> _What you are asked to do_:
Leave out the pictures and copy each record below exactly.

> _Data records_:

>>>

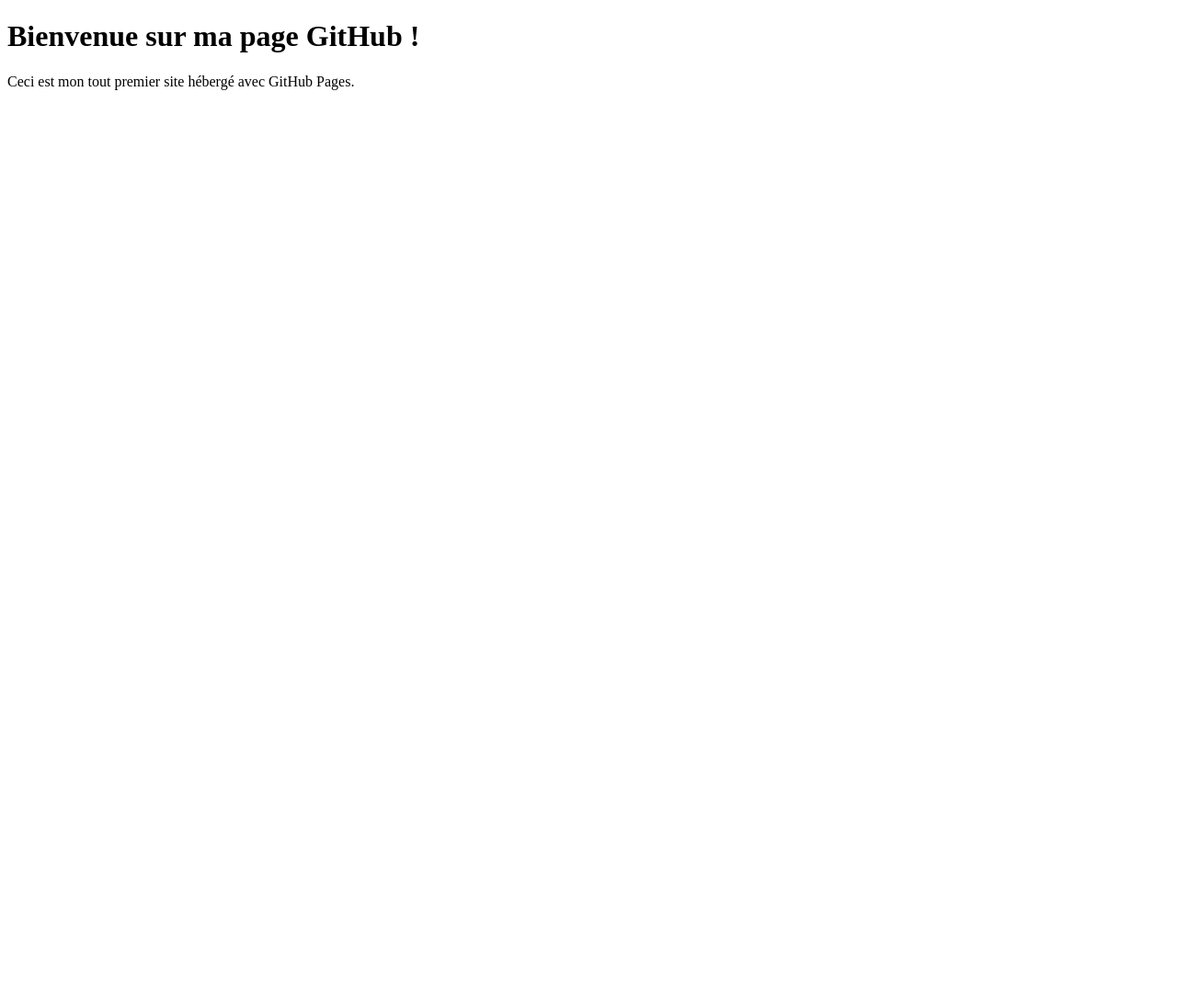
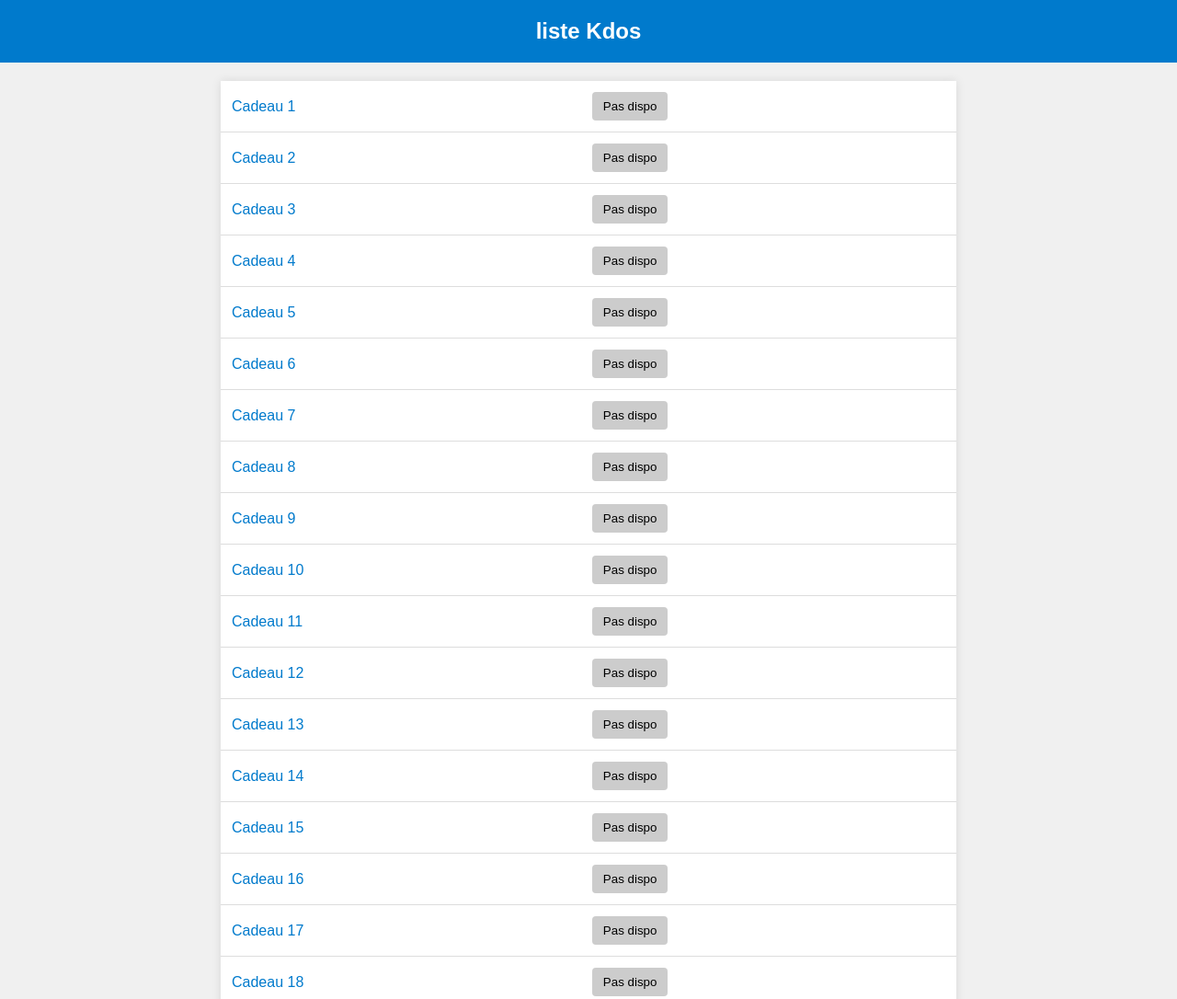
Before and after one commit to emorej463/test-jr, a plain HTML site: page index.html in a window 1280 px wide. Shown: the top 1086 px of the page at 92% size. Before the commit the page ends 800 px from the top, so only its background shows below. Drawn offline with Linux system fonts and the light colour scheme.

Commit message:
Update index.html

```diff
--- a/index.html
+++ b/index.html
@@ -1,11 +1,110 @@
 <!DOCTYPE html>
-<html>
+<html lang="fr">
 <head>
   <meta charset="UTF-8">
-  <title>Mon site GitHub</title>
+  <title>Liste Kdos</title>
+  <style>
+    body {
+      font-family: Arial, sans-serif;
+      margin: 0;
+      background-color: #f0f0f0;
+    }
+    header {
+      background-color: #007acc;
+      color: white;
+      padding: 20px;
+      text-align: center;
+      font-size: 24px;
+      font-weight: bold;
+    }
+    table {
+      width: 100%;
+      border-collapse: collapse;
+      margin: 20px auto;
+      max-width: 800px;
+      background-color: white;
+      box-shadow: 0 0 10px rgba(0,0,0,0.1);
+    }
+    th, td {
+      padding: 12px;
+      border-bottom: 1px solid #ddd;
+      text-align: left;
+    }
+    button {
+      padding: 8px 12px;
+      background-color: #ccc;
+      border: none;
+      border-radius: 4px;
+      cursor: pointer;
+    }
+    button.clicked {
+      background-color: #ff4d4d;
+      color: white;
+    }
+    a {
+      color: #007acc;
+      text-decoration: none;
+    }
+  </style>
 </head>
 <body>
-  <h1>Bienvenue sur ma page GitHub !</h1>
-  <p>Ceci est mon tout premier site hébergé avec GitHub Pages.</p>
+
+<header>liste Kdos</header>
+
+<table id="gift-table">
+  <tbody>
+    <!-- Les lignes seront générées par JavaScript -->
+  </tbody>
+</table>
+
+<script>
+  const table = document.getElementById('gift-table').querySelector('tbody');
+  const TOTAL_ROWS = 30;
+
+  // Fonction pour créer une ligne
+  function createRow(index) {
+    const tr = document.createElement('tr');
+
+    // Colonne de gauche : lien + description
+    const linkTd = document.createElement('td');
+    const link = document.createElement('a');
+    link.href = "#";
+    link.textContent = `Cadeau ${index + 1}`;
+    link.title = "Description du cadeau " + (index + 1);
+    linkTd.appendChild(link);
+
+    // Colonne de droite : bouton
+    const buttonTd = document.createElement('td');
+    const button = document.createElement('button');
+    button.textContent = 'Pas dispo';
+    button.id = `btn-${index}`;
+
+    // Vérifie si le bouton a déjà été cliqué
+    if (localStorage.getItem(button.id) === 'clicked') {
+      button.classList.add('clicked');
+    }
+
+    // Ajoute un écouteur pour le clic
+    button.addEventListener('click', () => {
+      button.classList.toggle('clicked');
+      const isClicked = button.classList.contains('clicked');
+      localStorage.setItem(button.id, isClicked ? 'clicked' : '');
+    });
+
+    buttonTd.appendChild(button);
+
+    // Ajoute les colonnes à la ligne
+    tr.appendChild(linkTd);
+    tr.appendChild(buttonTd);
+
+    return tr;
+  }
+
+  // Génère les 30 lignes
+  for (let i = 0; i < TOTAL_ROWS; i++) {
+    table.appendChild(createRow(i));
+  }
+</script>
+
 </body>
 </html>
```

<<<

> _Expected answer_:
Before and after one commit to emorej463/test-jr, a plain HTML site: page index.html in a window 1280 px wide. Shown: the top 1086 px of the page at 92% size. Before the commit the page ends 800 px from the top, so only its background shows below. Drawn offline with Linux system fonts and the light colour scheme.

Commit message:
Update index.html

```diff
--- a/index.html
+++ b/index.html
@@ -1,11 +1,110 @@
 <!DOCTYPE html>
-<html>
+<html lang="fr">
 <head>
   <meta charset="UTF-8">
-  <title>Mon site GitHub</title>
+  <title>Liste Kdos</title>
+  <style>
+    body {
+      font-family: Arial, sans-serif;
+      margin: 0;
+      background-color: #f0f0f0;
+    }
+    header {
+      background-color: #007acc;
+      color: white;
+      padding: 20px;
+      text-align: center;
+      font-size: 24px;
+      font-weight: bold;
+    }
+    table {
+      width: 100%;
+      border-collapse: collapse;
+      margin: 20px auto;
+      max-width: 800px;
+      background-color: white;
+      box-shadow: 0 0 10px rgba(0,0,0,0.1);
+    }
+    th, td {
+      padding: 12px;
+      border-bottom: 1px solid #ddd;
+      text-align: left;
+    }
+    button {
+      padding: 8px 12px;
+      background-color: #ccc;
+      border: none;
+      border-radius: 4px;
+      cursor: pointer;
+    }
+    button.clicked {
+      background-color: #ff4d4d;
+      color: white;
+    }
+    a {
+      color: #007acc;
+      text-decoration: none;
+    }
+  </style>
 </head>
 <body>
-  <h1>Bienvenue sur ma page GitHub !</h1>
-  <p>Ceci est mon tout premier site hébergé avec GitHub Pages.</p>
+
+<header>liste Kdos</header>
+
+<table id="gift-table">
+  <tbody>
+    <!-- Les lignes seront générées par JavaScript -->
+  </tbody>
+</table>
+
+<script>
+  const table = document.getElementById('gift-table').querySelector('tbody');
+  const TOTAL_ROWS = 30;
+
+  // Fonction pour créer une ligne
+  function createRow(index) {
+    const tr = document.createElement('tr');
+
+    // Colonne de gauche : lien + description
+    const linkTd = document.createElement('td');
+    const link = document.createElement('a');
+    link.href = "#";
+    link.textContent = `Cadeau ${index + 1}`;
+    link.title = "Description du cadeau " + (index + 1);
+    linkTd.appendChild(link);
+
+    // Colonne de droite : bouton
+    const buttonTd = document.createElement('td');
+    const button = document.createElement('button');
+    button.textContent = 'Pas dispo';
+    button.id = `btn-${index}`;
+
+    // Vérifie si le bouton a déjà été cliqué
+    if (localStorage.getItem(button.id) === 'clicked') {
+      button.classList.add('clicked');
+    }
+
+    // Ajoute un écouteur pour le clic
+    button.addEventListener('click', () => {
+      button.classList.toggle('clicked');
+      const isClicked = button.classList.contains('clicked');
+      localStorage.setItem(button.id, isClicked ? 'clicked' : '');
+    });
+
+    buttonTd.appendChild(button);
+
+    // Ajoute les colonnes à la ligne
+    tr.appendChild(linkTd);
+    tr.appendChild(buttonTd);
+
+    return tr;
+  }
+
+  // Génère les 30 lignes
+  for (let i = 0; i < TOTAL_ROWS; i++) {
+    table.appendChild(createRow(i));
+  }
+</script>
+
 </body>
 </html>
```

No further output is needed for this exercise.